** Opening Data extract block **

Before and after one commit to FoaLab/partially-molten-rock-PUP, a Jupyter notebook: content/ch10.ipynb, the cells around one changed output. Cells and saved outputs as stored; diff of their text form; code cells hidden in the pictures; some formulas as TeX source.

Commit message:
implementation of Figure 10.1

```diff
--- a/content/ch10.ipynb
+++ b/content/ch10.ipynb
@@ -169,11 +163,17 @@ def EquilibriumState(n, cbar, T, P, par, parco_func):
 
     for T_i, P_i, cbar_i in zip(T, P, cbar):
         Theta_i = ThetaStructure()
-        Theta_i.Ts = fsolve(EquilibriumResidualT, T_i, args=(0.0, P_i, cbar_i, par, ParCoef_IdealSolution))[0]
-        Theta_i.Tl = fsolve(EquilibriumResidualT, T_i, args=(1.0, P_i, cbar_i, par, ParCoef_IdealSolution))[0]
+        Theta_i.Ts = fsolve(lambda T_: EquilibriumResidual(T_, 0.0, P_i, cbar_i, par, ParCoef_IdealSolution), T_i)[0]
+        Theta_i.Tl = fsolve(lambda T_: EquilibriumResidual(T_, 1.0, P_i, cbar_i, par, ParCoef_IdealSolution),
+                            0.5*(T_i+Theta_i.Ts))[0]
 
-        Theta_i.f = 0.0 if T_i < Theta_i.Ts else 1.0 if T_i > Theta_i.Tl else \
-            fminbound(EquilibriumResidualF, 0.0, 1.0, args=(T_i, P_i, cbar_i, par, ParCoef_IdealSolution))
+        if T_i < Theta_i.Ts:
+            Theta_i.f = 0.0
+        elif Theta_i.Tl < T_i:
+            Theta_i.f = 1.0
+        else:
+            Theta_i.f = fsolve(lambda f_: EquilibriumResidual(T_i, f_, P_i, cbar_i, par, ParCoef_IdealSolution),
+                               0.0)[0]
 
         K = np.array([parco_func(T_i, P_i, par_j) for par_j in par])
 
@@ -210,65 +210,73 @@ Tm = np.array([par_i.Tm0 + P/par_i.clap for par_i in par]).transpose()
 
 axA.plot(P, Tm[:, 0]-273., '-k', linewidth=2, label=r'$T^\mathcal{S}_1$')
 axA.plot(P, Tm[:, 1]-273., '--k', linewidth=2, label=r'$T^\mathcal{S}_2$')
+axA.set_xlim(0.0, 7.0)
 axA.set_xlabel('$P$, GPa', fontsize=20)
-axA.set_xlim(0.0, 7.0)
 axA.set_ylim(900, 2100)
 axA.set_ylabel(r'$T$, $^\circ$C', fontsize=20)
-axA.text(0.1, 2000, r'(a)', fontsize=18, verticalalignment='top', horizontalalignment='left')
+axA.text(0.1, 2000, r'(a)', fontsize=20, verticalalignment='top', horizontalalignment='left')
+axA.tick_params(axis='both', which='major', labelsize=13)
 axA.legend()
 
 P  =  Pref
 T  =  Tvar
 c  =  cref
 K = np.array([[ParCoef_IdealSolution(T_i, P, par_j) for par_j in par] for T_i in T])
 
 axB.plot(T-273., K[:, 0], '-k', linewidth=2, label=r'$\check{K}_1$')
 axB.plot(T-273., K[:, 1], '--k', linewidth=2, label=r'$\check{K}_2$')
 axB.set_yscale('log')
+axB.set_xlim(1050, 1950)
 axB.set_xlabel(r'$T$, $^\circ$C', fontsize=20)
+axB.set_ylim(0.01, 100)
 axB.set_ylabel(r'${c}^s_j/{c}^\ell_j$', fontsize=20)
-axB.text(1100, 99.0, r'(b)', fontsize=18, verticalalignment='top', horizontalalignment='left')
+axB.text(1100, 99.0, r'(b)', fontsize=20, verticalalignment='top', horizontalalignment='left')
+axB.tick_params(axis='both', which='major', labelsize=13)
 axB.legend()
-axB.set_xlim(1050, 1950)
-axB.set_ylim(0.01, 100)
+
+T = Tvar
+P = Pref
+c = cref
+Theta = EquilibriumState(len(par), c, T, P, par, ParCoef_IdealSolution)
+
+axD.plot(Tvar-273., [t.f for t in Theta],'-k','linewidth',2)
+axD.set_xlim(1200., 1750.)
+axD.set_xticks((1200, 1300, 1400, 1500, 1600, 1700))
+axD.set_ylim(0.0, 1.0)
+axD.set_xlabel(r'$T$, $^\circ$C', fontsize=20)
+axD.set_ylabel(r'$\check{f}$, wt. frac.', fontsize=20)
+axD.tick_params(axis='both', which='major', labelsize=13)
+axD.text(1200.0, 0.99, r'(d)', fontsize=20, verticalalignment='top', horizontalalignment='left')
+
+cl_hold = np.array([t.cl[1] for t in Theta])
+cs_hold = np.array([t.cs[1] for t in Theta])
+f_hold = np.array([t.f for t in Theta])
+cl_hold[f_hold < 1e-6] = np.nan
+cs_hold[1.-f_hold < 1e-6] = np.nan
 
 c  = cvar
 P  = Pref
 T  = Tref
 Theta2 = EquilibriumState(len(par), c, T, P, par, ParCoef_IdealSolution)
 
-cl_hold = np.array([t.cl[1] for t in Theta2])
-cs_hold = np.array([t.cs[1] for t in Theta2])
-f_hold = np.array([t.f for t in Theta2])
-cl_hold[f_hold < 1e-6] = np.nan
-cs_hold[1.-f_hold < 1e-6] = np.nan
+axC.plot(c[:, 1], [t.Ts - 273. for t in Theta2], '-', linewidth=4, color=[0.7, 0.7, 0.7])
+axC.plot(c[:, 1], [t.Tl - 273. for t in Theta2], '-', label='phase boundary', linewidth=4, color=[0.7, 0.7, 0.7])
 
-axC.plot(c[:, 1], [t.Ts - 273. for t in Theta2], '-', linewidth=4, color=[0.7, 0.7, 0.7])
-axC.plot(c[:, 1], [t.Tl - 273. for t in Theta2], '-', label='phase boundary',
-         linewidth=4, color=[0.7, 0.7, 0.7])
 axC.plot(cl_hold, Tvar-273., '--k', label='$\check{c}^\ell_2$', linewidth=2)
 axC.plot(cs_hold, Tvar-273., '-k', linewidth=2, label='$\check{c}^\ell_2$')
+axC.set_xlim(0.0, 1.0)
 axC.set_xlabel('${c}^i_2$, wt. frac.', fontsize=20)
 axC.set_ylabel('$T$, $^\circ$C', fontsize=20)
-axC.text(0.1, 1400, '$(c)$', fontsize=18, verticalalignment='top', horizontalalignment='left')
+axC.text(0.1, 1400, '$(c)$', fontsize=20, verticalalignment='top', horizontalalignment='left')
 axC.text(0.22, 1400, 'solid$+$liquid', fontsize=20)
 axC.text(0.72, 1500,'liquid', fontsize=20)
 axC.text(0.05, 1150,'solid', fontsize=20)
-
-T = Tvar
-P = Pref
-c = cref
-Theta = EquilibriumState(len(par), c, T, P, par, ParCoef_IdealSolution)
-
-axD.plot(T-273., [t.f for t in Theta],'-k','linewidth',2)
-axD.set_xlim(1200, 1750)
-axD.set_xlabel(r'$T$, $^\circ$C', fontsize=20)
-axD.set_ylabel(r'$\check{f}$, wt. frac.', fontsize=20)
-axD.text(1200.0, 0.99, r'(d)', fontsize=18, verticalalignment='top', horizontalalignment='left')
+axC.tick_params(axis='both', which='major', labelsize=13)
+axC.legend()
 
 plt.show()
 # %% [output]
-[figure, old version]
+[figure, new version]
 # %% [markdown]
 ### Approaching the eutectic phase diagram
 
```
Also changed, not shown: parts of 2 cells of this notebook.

** Closing Data extract block **

**What the task asks:**
Show every line of the data that includes the string "axis".

**Exercise output:**
+axA.tick_params(axis='both', which='major', labelsize=13)
+axB.tick_params(axis='both', which='major', labelsize=13)
+axD.tick_params(axis='both', which='major', labelsize=13)
+axC.tick_params(axis='both', which='major', labelsize=13)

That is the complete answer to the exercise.